What is the APR?
Annual Percentage Rate (APR) is the cost of credit as a yearly rate. The APR is a disclosure mandated by the Truth in Lending Act of 1968. It is designed to accurately disclose the true cost of credit and provide a standard basis of comparison for the costs of credit.
Here’s an example:
When you decide between buying a quart of milk for $1.79 or a half-gallon for $3.50, you need to know how to convert between quarts and gallons in order to do the math. Even if the half-gallon turns out to be a better bargain, you might decide to buy the quart because you only have $2.
Making decisions about the cost of credit poses even more complicated comparative hurdles. A number of factors—such as term, type of interest rate (see below), etc.—can affect the cost of credit and make it hard to compare multiple loans. The APR makes comparison shopping easier. It’s a common unit of measurement for loans.

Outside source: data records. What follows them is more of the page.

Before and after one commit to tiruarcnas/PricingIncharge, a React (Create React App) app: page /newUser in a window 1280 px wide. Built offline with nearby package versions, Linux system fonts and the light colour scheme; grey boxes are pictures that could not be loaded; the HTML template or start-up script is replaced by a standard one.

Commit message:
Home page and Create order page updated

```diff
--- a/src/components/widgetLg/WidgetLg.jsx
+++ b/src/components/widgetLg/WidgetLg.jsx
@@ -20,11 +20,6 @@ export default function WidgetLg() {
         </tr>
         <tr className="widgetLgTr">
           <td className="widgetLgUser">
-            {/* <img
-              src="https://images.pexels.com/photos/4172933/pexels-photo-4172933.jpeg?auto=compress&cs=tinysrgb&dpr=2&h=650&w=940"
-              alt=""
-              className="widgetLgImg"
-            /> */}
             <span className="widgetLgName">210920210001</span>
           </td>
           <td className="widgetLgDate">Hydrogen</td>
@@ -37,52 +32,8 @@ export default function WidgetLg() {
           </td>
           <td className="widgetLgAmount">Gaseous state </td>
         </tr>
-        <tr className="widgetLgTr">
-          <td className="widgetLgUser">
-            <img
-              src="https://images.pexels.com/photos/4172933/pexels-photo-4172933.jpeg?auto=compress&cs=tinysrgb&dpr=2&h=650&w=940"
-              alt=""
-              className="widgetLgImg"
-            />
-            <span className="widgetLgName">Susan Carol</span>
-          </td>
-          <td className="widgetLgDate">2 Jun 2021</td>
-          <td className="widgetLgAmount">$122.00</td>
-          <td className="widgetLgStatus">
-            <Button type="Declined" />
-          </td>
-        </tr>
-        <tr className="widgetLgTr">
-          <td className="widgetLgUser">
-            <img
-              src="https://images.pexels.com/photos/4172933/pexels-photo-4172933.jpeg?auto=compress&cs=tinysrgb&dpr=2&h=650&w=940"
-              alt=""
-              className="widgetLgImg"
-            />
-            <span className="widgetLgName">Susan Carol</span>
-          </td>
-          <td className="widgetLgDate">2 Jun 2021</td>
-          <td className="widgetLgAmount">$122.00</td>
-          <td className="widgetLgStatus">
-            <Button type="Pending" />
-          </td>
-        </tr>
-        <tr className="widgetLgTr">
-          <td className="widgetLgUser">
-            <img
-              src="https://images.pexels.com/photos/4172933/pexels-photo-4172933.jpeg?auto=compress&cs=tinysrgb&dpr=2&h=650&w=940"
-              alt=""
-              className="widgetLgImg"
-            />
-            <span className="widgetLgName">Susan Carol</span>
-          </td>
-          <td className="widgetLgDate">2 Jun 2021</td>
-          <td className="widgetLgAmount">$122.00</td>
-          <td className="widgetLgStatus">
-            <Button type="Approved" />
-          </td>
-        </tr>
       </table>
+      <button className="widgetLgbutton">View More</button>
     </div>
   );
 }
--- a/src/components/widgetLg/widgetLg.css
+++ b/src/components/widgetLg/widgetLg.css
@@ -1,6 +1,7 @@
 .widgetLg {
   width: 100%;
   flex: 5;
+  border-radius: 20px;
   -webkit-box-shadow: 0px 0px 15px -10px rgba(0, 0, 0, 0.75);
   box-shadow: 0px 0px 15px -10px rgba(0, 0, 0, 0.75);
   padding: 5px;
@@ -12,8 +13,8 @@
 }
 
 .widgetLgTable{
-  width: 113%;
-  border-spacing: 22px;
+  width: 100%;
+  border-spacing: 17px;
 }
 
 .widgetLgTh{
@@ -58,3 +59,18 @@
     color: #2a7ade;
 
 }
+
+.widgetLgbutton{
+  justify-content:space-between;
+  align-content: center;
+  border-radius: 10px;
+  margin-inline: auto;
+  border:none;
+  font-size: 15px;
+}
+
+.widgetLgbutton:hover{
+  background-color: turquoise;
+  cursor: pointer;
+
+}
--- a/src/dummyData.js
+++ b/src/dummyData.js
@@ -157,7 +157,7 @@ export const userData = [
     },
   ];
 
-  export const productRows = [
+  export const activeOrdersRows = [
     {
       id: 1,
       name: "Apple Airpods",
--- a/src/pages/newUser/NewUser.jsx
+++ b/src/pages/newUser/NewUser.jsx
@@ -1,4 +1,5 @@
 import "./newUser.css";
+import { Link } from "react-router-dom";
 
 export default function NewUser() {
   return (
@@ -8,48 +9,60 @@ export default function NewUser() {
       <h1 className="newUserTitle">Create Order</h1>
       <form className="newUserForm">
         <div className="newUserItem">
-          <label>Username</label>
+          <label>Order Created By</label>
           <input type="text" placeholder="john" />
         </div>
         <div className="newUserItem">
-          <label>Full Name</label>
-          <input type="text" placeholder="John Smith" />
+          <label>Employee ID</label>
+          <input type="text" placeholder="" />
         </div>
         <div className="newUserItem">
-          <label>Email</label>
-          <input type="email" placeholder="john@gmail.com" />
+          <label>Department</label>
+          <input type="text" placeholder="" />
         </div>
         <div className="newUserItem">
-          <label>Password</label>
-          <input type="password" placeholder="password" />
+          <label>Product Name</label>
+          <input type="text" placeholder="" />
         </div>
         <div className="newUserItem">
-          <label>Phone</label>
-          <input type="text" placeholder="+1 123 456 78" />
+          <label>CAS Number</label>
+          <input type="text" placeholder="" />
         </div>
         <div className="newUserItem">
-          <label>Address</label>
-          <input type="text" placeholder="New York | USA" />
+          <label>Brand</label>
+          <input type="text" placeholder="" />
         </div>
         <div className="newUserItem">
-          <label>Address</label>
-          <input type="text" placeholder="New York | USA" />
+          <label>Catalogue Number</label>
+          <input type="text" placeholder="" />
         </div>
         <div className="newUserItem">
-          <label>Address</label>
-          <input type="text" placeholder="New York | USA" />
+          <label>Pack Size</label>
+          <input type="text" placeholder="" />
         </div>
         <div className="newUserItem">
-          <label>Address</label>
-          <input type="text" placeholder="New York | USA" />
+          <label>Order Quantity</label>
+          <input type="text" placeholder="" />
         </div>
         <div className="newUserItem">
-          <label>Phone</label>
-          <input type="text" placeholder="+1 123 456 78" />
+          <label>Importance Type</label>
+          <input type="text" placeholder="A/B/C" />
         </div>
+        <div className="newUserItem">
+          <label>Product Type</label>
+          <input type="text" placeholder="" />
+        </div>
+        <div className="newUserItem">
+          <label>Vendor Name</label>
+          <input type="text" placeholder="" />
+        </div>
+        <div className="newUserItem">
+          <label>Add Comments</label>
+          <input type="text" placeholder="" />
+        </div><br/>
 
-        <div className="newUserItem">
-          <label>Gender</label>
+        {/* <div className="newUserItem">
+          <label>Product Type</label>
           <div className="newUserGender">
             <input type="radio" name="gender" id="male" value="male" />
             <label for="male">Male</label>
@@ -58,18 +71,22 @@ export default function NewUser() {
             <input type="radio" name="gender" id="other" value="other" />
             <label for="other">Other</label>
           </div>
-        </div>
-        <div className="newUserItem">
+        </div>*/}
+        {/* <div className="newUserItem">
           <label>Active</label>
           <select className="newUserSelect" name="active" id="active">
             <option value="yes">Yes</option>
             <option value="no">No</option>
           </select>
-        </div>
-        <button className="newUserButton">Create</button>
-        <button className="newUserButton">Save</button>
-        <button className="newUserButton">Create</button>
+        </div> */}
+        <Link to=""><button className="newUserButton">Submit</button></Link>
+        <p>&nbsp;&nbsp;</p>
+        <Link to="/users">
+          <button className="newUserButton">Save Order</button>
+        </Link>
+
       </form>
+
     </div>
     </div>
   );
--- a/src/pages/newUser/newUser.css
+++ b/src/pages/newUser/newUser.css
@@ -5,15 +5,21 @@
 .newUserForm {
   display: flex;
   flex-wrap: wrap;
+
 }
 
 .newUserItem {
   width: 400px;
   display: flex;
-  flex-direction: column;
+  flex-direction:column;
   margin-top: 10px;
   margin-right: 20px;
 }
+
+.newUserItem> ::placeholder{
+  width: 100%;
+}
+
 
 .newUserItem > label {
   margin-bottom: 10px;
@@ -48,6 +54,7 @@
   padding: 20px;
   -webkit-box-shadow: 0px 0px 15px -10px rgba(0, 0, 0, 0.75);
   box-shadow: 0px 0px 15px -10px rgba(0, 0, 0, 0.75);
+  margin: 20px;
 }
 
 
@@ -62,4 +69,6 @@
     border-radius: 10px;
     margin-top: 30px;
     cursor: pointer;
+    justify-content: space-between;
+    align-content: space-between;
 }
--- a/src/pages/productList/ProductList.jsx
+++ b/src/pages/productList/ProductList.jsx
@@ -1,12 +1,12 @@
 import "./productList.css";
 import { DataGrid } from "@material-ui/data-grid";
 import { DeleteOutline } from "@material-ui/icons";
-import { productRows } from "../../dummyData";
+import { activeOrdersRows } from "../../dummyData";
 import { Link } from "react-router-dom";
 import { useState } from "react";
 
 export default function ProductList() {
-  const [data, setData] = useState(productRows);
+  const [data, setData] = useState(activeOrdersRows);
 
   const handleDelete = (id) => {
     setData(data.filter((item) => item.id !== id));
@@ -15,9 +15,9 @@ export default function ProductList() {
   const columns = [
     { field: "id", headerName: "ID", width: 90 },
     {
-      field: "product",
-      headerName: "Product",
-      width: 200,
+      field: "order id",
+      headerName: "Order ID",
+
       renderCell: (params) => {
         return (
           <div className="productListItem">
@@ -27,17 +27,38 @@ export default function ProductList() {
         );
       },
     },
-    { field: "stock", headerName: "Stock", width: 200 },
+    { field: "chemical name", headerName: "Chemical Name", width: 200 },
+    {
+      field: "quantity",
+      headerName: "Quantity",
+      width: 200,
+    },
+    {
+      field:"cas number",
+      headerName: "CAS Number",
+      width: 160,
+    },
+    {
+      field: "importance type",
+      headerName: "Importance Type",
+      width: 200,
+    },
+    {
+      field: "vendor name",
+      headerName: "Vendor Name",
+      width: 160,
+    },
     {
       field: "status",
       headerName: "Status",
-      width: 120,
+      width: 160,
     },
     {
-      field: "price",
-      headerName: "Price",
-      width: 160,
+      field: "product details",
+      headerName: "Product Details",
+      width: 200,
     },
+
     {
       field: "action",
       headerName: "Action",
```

Of course, just like with the milk example above, there are times when you might still choose to take on a more expensive loan if the immediate monthly payments are lower.
Why is the APR higher than the interest rate?
The APR figures in not just your interest rate, but also some fees associated with your loan over its lifetime. At Prosper, this means the closing fee charged when you first borrow the money. This closing fee is paid out of the loan proceeds when the loan originates. Because of this, the amount financed is always less than the amount requested. However, you still need to pay back the full amount.
Here’s an example:
A Prosper borrower with a B rating receives $2,425 in cash for a requested $2,500 loan. The difference of $75 is the closing fee that Prosper collects on the loan. However, the borrower is still responsible for paying back the full $2,500 over the term of the loan.